     There are short set pieces in which Dorothy stands up to the ugly face of racial prejudice, but these are standard scenes meant more to learn about Dorothy's character than the racial climate of the period. Family relationships reveal more about what events shaped Dorothy's character, contributing to her eventual downfall.
     Framed from a conventional biopic device of Dorothy looking back on her career, the script wanders in a fairly chronological order, making it easy enough to follow. Some time  periods are shadowy and compressed, but this is the nature of the biopic beast. Martha Coolidge sits the director's chair on solid ground, but in the end, it is the fascination of watching Berry perform in this charismatic role that makes Introducing Dorothy Dandridge a cut about the typical biopic.

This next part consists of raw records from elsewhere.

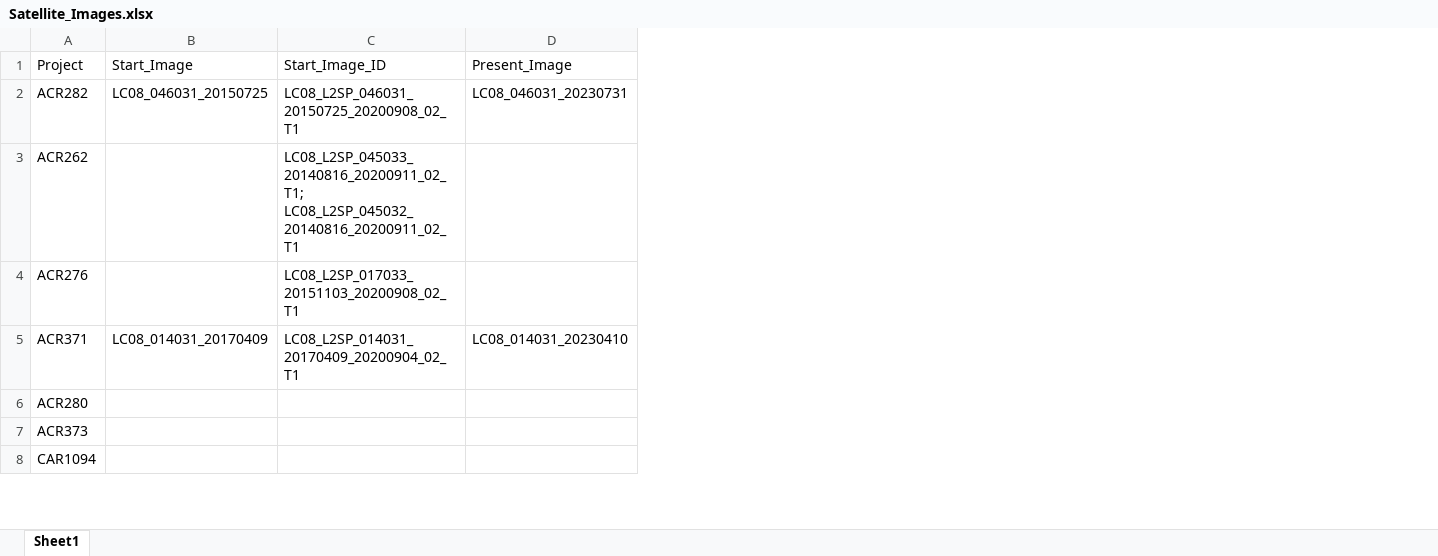
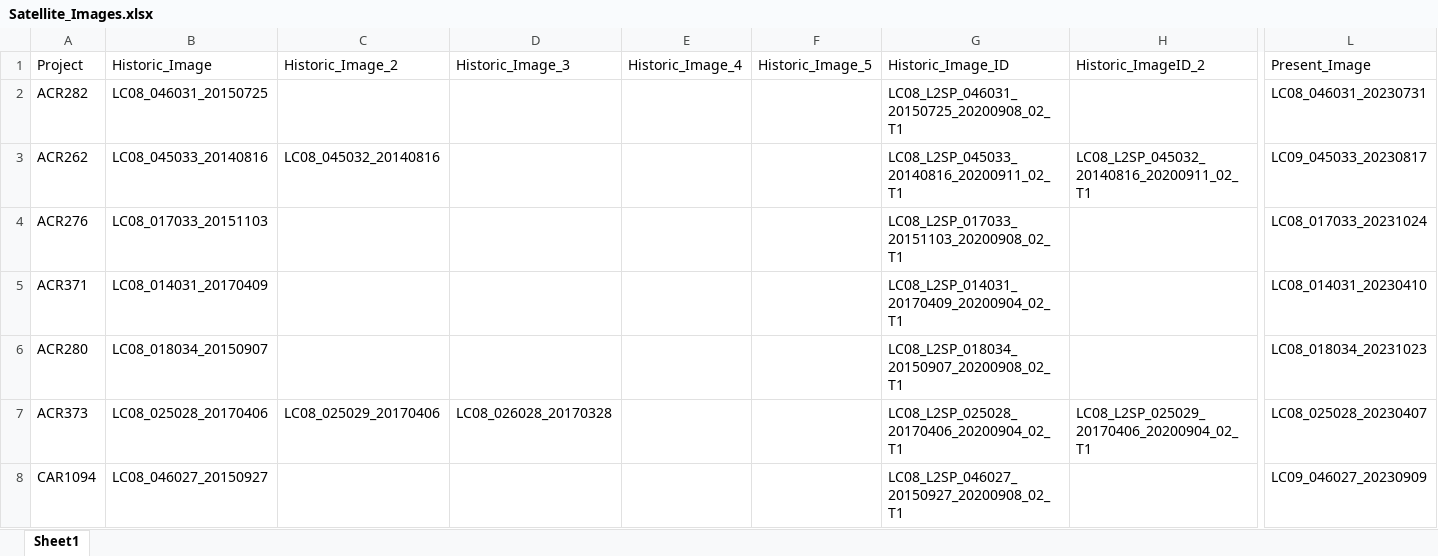
Before and after one commit to zacpinard/Carbon-Offsets, an Excel workbook: data/NDVI/Images/Satellite_Images.xlsx, sheet Sheet1, drawn as a sheet; only a part is shown, gaps mark what is left out; values as stored, in another font and other column widths than the file's, no cell formats; addresses are those after the commit; the diff covers the shown part only; the diff names each change by its address in the sheet, - before the commit and + after, or states it on an @@ line.

```diff
--- a/data/NDVI/Images/Satellite_Images.xlsx (sheet Sheet1)
+++ b/data/NDVI/Images/Satellite_Images.xlsx (sheet Sheet1)
+column C (Historic_Image_2), rows 3-7: LC08_045032_20140816 |  |  |  | LC08_025029_20170406
+column D (Historic_Image_3), row 7: LC08_026028_20170328
+column E (Historic_Image_4), empty
+column F (Historic_Image_5), empty
+column H (Historic_ImageID_2), rows 3-7: LC08_L2SP_045032_20140816_20200911_02_T1 |  |  |  | LC08_L2SP_025029_20170406_20200904_02_T1
-B1: Start_Image
+B1: Historic_Image
-G1: Start_Image_ID
+G1: Historic_Image_ID
-B3 (Historic_Image): (empty)
+B3 (Historic_Image): LC08_045033_20140816
-G3 (Historic_Image_ID): LC08_L2SP_045033_20140816_20200911_02_T1; LC08_L2SP_045032_20140816_20200911_02_T1
+G3 (Historic_Image_ID): LC08_L2SP_045033_20140816_20200911_02_T1
-L3 (Present_Image): (empty)
+L3 (Present_Image): LC09_045033_20230817
-B4 (Historic_Image): (empty)
+B4 (Historic_Image): LC08_017033_20151103
-L4 (Present_Image): (empty)
+L4 (Present_Image): LC08_017033_20231024
-B6 (Historic_Image): (empty)
+B6 (Historic_Image): LC08_018034_20150907
-G6 (Historic_Image_ID): (empty)
+G6 (Historic_Image_ID): LC08_L2SP_018034_20150907_20200908_02_T1
-L6 (Present_Image): (empty)
+L6 (Present_Image): LC08_018034_20231023
-B7 (Historic_Image): (empty)
+B7 (Historic_Image): LC08_025028_20170406
-G7 (Historic_Image_ID): (empty)
+G7 (Historic_Image_ID): LC08_L2SP_025028_20170406_20200904_02_T1
-L7 (Present_Image): (empty)
+L7 (Present_Image): LC08_025028_20230407
-B8 (Historic_Image): (empty)
+B8 (Historic_Image): LC08_046027_20150927
-G8 (Historic_Image_ID): (empty)
+G8 (Historic_Image_ID): LC08_L2SP_046027_20150927_20200908_02_T1
-L8 (Present_Image): (empty)
+L8 (Present_Image): LC09_046027_20230909
```
Also changed, not shown: 12 added columns and 24 edited cells elsewhere in this sheet, cell formats, 5 other files.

     Considering the original television origin, Introducing Dorothy Dandridge has some excellent production values. Maybe it's the way Halle Berry fills up those dresses, but they sure look glamorous and period authentic. The costumes and sets never betray budget limitations and that's high praise indeed.

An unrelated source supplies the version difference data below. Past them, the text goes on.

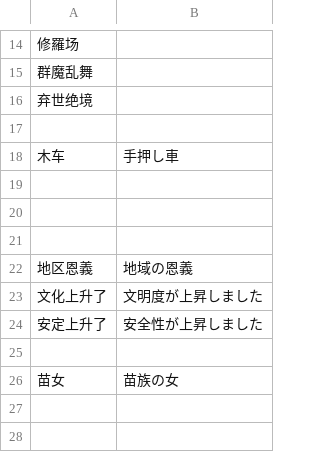
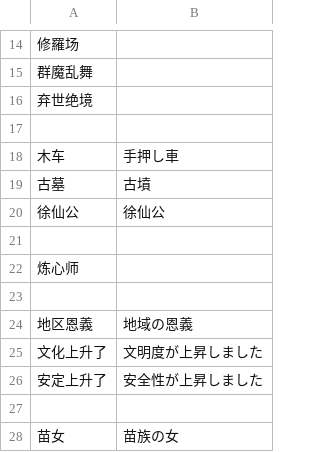
Before and after one commit to tomo9878/scroll_of_taiwu_japanese, a CSV file: 固有名詞対訳表.csv, drawn as a sheet; only a part is shown, gaps mark what is left out.

```diff
--- a/固有名詞対訳表.csv
+++ b/固有名詞対訳表.csv
@@ -18,4 +18,6 @@
 木车,手押し車
+古墓,古墳
+徐仙公,徐仙公
 
-
+炼心师,
 
```
Also changed, not shown: 1 other file.
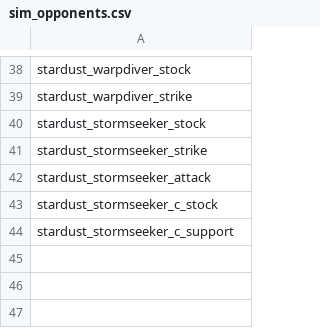
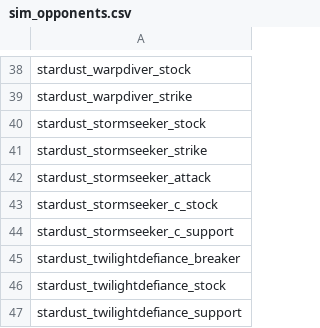
Before and after one commit to Mephansteras/Stardust_Ventures, a CSV file: Stardust Ventures/data/campaign/sim_opponents.csv, drawn as a sheet; only a part is shown, gaps mark what is left out; the diff names each change by its address in the sheet, - before the commit and + after, or states it on an @@ line.

```diff
--- a/Stardust Ventures/data/campaign/sim_opponents.csv
+++ b/Stardust Ventures/data/campaign/sim_opponents.csv
+row 45: stardust_twilightdefiance_breaker
+row 46: stardust_twilightdefiance_stock
+row 47: stardust_twilightdefiance_support
```
Also changed, not shown: Stardust Ventures/data/weapons/weapon_data.csv, 17 other files.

     The full frame transfer is easy watching, without standing out in any area. It's sharp enough, colors rich enough and the Dolby Digital 2-channel sound is consistently clean. Perhaps the DVD could have used a bit more visual punch, but nothing stands in the way of enjoying the Berry performance and the fine production design.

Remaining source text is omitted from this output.